It was January 2020. While exhibiting a few watercolours at a friend’s studio in Paris, Julie Télot worked with clay for the first time. Chinese calligraphy had taught her discipline; drawing had trained her to let herself go. Ceramics brought the two together in a meditative artistic experience.
There is a creative force in Julie; she draws her energy from a thousand perspectives, a thousand contrasts. That energy sought to express itself when the Wakashio sank off of a beach that she loves with all her heart.
“Each blackened mangrove called for another to be created in space, out of matter, in spirit.”

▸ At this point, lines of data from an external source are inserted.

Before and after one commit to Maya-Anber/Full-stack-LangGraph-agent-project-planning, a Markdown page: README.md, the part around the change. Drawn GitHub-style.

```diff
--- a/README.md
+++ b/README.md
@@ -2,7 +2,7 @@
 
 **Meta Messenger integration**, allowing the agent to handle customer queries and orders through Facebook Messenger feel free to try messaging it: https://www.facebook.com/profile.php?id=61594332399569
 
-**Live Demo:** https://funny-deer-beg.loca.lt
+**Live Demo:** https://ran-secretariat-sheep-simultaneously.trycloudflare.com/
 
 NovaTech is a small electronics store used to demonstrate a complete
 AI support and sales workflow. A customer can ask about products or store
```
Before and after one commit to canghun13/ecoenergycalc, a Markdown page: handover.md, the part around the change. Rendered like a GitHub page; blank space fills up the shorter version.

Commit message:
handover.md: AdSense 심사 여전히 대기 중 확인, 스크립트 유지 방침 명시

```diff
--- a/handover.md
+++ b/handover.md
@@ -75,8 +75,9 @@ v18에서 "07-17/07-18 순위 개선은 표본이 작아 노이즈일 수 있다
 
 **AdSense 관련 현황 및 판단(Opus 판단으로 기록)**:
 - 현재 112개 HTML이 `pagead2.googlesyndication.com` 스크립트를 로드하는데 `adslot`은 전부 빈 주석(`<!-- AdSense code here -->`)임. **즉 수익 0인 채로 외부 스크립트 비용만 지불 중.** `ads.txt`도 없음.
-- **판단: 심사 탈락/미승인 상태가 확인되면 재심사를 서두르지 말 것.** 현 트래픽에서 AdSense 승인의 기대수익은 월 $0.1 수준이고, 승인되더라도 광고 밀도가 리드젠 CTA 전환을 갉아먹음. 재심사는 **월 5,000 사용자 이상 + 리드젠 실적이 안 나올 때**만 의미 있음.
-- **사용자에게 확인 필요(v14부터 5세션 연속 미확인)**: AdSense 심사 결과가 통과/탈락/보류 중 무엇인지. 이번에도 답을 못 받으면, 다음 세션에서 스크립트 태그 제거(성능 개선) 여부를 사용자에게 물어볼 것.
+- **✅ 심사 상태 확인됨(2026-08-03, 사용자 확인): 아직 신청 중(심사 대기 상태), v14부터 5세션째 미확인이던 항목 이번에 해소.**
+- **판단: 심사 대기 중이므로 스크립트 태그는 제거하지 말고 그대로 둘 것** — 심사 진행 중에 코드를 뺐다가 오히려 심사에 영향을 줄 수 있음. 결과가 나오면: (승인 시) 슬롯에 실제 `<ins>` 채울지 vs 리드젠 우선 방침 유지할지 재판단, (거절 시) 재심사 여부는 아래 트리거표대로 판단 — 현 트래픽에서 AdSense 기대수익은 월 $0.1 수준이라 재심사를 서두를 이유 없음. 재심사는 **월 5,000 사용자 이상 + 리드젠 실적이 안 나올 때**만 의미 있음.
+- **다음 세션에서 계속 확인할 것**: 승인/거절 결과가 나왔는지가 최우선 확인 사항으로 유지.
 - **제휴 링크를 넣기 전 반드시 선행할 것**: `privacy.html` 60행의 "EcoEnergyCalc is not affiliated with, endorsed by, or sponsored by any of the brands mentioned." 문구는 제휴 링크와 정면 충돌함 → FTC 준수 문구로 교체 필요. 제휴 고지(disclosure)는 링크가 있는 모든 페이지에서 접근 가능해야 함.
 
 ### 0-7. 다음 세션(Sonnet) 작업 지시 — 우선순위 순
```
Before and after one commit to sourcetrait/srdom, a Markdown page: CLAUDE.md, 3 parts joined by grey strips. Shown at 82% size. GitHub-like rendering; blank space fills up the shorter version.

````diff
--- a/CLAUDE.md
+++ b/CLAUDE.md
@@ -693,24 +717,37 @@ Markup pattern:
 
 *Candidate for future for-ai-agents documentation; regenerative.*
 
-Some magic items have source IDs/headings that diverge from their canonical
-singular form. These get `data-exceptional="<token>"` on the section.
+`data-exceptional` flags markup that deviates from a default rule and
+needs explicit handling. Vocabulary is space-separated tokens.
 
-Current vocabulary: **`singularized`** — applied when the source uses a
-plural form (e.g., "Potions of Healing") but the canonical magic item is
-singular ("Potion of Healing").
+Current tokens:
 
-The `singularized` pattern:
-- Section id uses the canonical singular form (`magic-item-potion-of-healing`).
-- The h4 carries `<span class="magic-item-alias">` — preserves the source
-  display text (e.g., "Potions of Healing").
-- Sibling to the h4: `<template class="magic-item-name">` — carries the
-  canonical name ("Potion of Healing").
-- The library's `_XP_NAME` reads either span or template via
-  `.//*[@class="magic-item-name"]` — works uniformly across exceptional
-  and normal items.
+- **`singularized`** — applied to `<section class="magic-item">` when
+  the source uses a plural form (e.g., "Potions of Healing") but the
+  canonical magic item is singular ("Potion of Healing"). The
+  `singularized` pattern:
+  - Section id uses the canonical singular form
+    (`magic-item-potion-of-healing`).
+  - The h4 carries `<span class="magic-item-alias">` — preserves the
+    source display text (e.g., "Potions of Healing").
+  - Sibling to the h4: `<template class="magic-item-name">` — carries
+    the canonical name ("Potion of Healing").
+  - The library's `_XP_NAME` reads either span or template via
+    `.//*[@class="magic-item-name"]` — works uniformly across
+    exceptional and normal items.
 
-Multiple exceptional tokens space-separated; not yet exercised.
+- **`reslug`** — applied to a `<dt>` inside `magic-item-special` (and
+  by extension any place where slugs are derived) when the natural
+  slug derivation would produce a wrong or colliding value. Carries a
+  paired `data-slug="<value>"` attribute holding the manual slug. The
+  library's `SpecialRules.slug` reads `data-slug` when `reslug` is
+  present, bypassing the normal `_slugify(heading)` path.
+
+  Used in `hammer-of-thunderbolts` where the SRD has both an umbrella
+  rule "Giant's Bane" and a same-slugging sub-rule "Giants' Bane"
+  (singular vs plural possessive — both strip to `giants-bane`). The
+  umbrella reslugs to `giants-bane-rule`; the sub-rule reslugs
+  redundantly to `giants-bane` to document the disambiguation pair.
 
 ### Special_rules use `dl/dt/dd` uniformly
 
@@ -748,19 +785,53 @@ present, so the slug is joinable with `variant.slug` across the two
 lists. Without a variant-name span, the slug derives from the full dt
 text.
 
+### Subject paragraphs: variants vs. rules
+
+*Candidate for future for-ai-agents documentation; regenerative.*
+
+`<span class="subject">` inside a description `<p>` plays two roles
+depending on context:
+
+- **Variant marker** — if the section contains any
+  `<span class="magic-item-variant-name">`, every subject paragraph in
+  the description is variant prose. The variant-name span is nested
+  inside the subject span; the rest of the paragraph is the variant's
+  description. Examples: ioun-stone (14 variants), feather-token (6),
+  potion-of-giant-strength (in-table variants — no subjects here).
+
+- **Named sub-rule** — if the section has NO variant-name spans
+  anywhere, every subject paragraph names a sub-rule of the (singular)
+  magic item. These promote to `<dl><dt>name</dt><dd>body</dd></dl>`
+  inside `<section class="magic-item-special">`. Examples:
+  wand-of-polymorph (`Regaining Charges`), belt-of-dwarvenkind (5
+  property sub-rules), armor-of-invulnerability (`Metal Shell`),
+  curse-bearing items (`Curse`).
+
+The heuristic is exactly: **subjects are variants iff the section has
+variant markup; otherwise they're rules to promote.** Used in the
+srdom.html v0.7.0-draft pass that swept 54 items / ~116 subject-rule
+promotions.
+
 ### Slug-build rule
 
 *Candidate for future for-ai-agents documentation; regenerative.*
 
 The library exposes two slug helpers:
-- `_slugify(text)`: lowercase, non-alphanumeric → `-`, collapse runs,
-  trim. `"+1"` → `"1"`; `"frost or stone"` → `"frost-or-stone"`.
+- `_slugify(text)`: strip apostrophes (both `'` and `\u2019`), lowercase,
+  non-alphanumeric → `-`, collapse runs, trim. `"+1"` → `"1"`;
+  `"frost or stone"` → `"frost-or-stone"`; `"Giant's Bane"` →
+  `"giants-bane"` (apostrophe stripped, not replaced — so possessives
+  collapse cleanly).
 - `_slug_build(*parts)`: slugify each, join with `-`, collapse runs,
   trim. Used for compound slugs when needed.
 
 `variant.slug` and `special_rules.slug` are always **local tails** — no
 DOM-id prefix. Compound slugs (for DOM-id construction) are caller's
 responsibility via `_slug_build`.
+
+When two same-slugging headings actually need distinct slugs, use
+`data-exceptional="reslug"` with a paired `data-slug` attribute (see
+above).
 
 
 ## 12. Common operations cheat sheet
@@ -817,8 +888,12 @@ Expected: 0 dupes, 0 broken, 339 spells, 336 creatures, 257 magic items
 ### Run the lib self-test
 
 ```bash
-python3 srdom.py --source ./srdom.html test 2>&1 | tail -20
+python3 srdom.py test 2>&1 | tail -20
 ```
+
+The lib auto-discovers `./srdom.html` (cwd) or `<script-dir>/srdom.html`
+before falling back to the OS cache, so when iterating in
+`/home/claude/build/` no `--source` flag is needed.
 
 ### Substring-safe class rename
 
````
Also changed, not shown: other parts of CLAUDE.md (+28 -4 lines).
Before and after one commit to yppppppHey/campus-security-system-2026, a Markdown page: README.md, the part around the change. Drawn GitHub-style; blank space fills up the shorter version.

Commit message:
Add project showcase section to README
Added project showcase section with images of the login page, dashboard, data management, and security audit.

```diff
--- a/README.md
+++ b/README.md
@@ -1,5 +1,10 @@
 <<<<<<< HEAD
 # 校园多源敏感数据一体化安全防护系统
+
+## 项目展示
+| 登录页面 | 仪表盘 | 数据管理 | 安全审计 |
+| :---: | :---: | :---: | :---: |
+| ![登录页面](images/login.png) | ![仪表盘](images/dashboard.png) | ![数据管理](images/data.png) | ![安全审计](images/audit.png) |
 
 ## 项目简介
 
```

Creating is the only instance in which you have to dispossess yourself to enrich yourself, according to Malcom De Chazal. Julie could not agree more. Her connection to nature is therapeutic. And from it has arisen a collection of single flower vases inspired by our mangroves, another featuring endemic birds – the pink pigeon, bulbul, dodo and cardinal – and a series of sculptures that reflect her state of mind. “It’s about being anchored and free at the same time. It’s everything
I aspire to.”